And at that heavenly happy hour, you could order 2 for 1 cocktails for three bucks and the waitress would deliver both drinks to your table at the same time. Sometimes you’d order your second round before you finished your first, and you’d have four drinks sitting in front of you. At the same time!
Honestly kids, that is not a dream! It used to happen.
The part about not gaining a pound is true too. It may have had a little tiny bit to do with my 20 something metabolism … I miss those days.
I miss Deep-Fried Mushrooms and Zucchini.
I really miss my metabolism!
I miss it all so much that I tried to bring it back for a remix.
These days, just looking at a platter of Deep-Fried Mushrooms and Zucchini would cause me to instantly gain 10, maybe 20 pounds. So, I gave the zucchini a “makeover” – just to see if I could recapture at least a little slice of the glory days.

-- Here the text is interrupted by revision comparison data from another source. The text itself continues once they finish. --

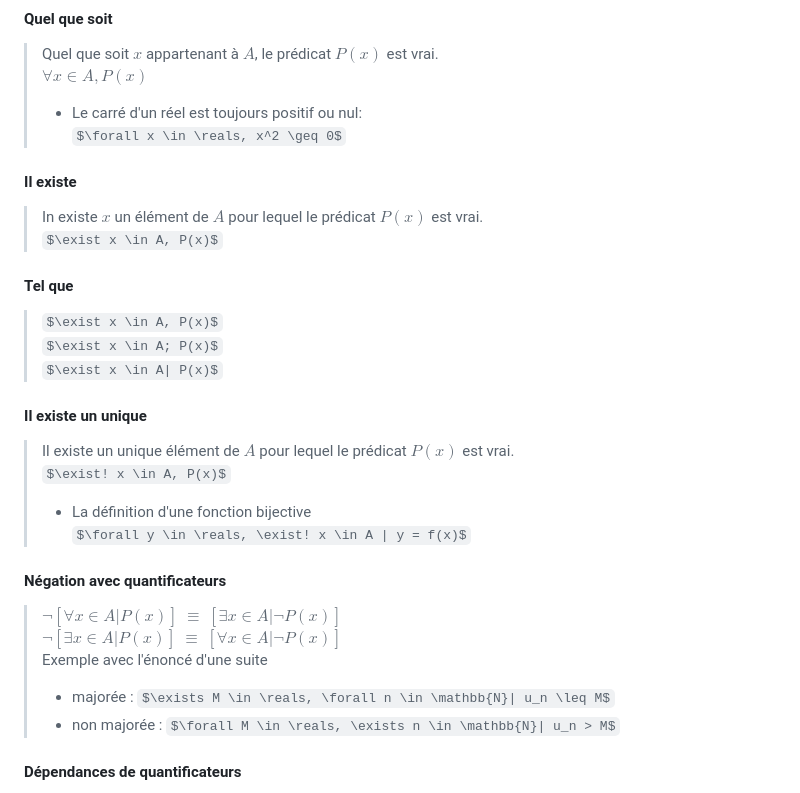
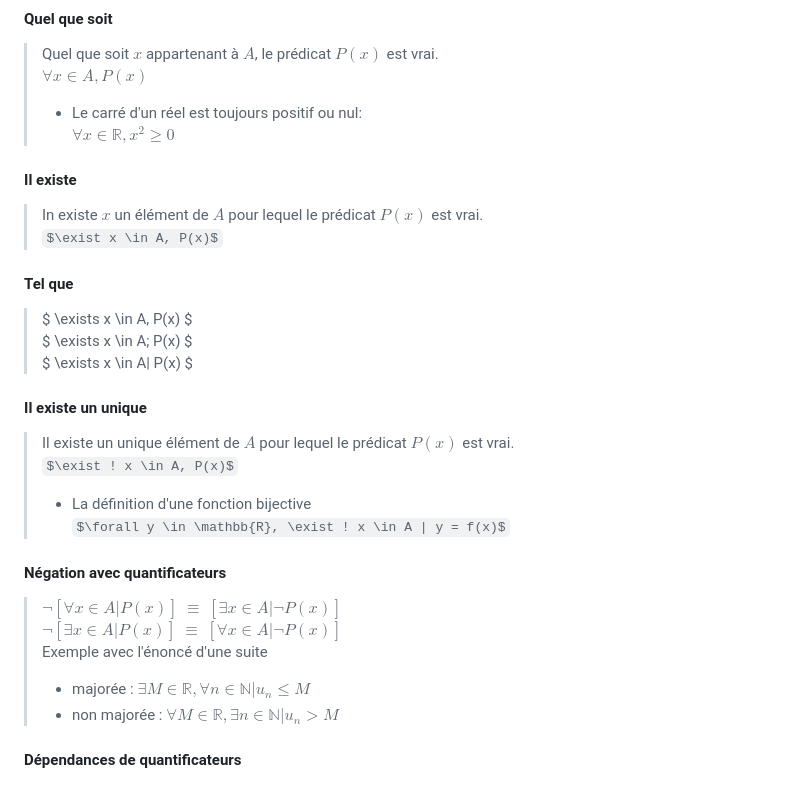
Before and after one commit to nimisbert/lab, a Markdown page: docs/logique.md, the part around one of its changes. Rendered like a GitHub page; some formulas as TeX source.

Commit message:
LateX rendering fixes

```diff
--- a/docs/logique.md
+++ b/docs/logique.md
@@ -63,25 +63,25 @@
 > Quel que soit $x$ appartenant à $A$, le prédicat $P(x)$ est vrai. <br>
 > $\forall x \in A, P(x)$
 > - Le carré d'un réel est toujours positif ou nul:<br>
->   $\forall x \in \reals, x^2 \geq 0$
+>   $\forall x \in \mathbb{R}, x^2 \geq 0$
 #### Il existe
 > In existe $x$ un élément de $A$ pour lequel le prédicat $P(x)$ est vrai. <br>
 > $\exist x \in A, P(x)$
 #### Tel que
-> $\exist x \in A, P(x)$ <br>
-> $\exist x \in A; P(x)$ <br>
-> $\exist x \in A| P(x)$ <br>
+> $ \exists x \in A, P(x) $ <br>
+> $ \exists x \in A; P(x) $ <br>
+> $ \exists x \in A| P(x) $ <br>
 #### Il existe un unique
 > Il existe un unique élément de $A$ pour lequel le prédicat $P(x)$ est vrai. <br>
-> $\exist! x \in A, P(x)$
+> $\exist ! x \in A, P(x)$
 > - La définition d'une fonction bijective <br>
->   $\forall y \in \reals, \exist! x \in A | y = f(x)$
+>   $\forall y \in \mathbb{R}, \exist ! x \in A | y = f(x)$
 #### Négation avec quantificateurs
 > $\neg [\forall x \in A| P(x)]$ $\equiv$ $[\exists x\in A|\neg P(x)]$ <br>
 > $\neg [\exists x \in A| P(x)]$ $\equiv$ $[\forall x\in A|\neg P(x)]$ <br>
 > Exemple avec l'énoncé d'une suite
-> - majorée : $\exists M \in \reals, \forall n \in \mathbb{N}| u_n \leq M$ <br>
-> - non majorée : $\forall M \in \reals, \exists n \in \mathbb{N}| u_n > M$
+> - majorée : $\exists M \in \mathbb{R}, \forall n \in \mathbb{N}| u_n \leq M$ <br>
+> - non majorée : $\forall M \in \mathbb{R}, \exists n \in \mathbb{N}| u_n > M$
 #### Dépendances de quantificateurs
 > Lorsque y dépends de x dans un énoncé comme : <br>
 > $\forall x \in A, \exists y \in B | P(x, y)$ <br>
```
Also changed, not shown: other parts of docs/logique.md (+1 -1 lines).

As far as makeovers go – this was a major fail! As far as your basic low-cal, low-fat, low-cholesterol makeover – it was a fine.

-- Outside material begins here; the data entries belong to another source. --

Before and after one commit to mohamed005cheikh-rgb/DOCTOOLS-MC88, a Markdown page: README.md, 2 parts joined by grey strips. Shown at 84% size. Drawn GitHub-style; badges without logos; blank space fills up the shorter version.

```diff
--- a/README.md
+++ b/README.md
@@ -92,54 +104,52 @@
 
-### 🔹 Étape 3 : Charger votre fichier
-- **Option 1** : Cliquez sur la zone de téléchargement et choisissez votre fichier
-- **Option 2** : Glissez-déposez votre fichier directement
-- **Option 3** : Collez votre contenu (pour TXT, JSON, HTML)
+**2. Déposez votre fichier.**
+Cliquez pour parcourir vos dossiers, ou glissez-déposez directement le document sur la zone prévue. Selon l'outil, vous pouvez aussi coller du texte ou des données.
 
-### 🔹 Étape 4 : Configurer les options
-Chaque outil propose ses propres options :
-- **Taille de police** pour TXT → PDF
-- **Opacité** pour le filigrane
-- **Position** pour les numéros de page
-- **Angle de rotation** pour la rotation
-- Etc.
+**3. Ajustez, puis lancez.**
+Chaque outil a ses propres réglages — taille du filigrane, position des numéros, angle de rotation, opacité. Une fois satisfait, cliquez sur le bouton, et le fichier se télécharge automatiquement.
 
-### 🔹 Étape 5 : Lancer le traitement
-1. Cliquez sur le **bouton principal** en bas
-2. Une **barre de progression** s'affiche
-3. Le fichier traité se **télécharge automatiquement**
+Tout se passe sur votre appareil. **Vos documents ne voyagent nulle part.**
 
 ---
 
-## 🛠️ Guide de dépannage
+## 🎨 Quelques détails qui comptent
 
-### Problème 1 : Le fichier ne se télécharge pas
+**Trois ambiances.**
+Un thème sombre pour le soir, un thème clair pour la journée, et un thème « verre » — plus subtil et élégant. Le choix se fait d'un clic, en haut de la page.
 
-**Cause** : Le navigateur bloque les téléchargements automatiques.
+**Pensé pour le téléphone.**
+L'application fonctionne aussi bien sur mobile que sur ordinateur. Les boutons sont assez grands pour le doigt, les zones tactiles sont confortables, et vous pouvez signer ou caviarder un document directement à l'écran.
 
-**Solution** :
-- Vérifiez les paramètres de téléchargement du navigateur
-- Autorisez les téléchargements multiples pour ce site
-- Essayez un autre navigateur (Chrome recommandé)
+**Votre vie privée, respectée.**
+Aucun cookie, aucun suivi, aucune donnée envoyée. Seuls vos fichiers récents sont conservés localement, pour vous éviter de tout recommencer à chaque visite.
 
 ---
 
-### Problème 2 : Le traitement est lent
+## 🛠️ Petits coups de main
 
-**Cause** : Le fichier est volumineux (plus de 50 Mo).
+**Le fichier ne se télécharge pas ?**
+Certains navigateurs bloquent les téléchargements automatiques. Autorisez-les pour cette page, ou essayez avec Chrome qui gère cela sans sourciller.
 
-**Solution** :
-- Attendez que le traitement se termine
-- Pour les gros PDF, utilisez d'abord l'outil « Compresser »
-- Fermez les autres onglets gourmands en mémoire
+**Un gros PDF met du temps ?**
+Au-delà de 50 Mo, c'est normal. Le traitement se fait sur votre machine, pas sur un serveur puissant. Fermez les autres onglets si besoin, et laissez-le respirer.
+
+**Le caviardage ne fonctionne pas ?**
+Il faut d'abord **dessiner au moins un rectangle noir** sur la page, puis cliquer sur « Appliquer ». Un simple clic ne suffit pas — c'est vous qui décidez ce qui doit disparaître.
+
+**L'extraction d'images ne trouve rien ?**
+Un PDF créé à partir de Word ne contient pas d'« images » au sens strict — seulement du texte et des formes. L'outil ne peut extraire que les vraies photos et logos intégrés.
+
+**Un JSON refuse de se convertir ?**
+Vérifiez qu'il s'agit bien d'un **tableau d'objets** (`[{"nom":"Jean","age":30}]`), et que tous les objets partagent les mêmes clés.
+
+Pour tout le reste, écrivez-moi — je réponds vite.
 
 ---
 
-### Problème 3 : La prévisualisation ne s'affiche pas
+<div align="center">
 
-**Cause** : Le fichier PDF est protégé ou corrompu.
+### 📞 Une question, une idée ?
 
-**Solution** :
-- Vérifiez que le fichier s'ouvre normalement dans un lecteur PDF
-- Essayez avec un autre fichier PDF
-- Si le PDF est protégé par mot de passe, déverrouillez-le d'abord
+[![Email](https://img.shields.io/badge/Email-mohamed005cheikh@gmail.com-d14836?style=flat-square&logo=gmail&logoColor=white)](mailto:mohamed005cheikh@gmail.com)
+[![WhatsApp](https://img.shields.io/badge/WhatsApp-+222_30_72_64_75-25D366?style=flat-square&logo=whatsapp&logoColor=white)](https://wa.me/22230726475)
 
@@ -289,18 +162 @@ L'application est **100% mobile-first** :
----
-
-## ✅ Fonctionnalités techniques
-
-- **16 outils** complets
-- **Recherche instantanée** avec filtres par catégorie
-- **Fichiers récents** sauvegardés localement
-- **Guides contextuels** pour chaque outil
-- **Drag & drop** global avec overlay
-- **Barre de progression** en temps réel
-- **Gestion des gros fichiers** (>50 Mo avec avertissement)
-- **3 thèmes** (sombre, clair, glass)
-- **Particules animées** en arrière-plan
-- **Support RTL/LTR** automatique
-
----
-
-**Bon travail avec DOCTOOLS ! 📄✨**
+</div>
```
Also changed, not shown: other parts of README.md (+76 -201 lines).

These zucchini rounds are NOTHING like the glory days zucchini, but they are an OK side dish. With that ringing endorsement, I’m sure you’re going to want to run into the kitchen and whip up a batch or two.
I miss the Magical Days!
I used diet cheese puffs for the yellow zucchini and diet honey mustard pretzels for the green zucchini. The cheese puff zucchini was disgusting! I’m only mentioning it because it is shown in the photos. Otherwise I would prefer to forget it completely!
The pretzel variety was tasty … as tasty as diet baked zucchini can be when you are really wishing you were at Lunt Avenue with four cocktails in front of you.
For those of you who still own a 20 something metabolism or are willing to throw caution to the wind… the original recipe for LAMC Deep-Fried Mushrooms and Zucchini is at the end of the post. If you make it, do not let me know. It will only serve to make me feel sad.
April 23, 2013 3 Comments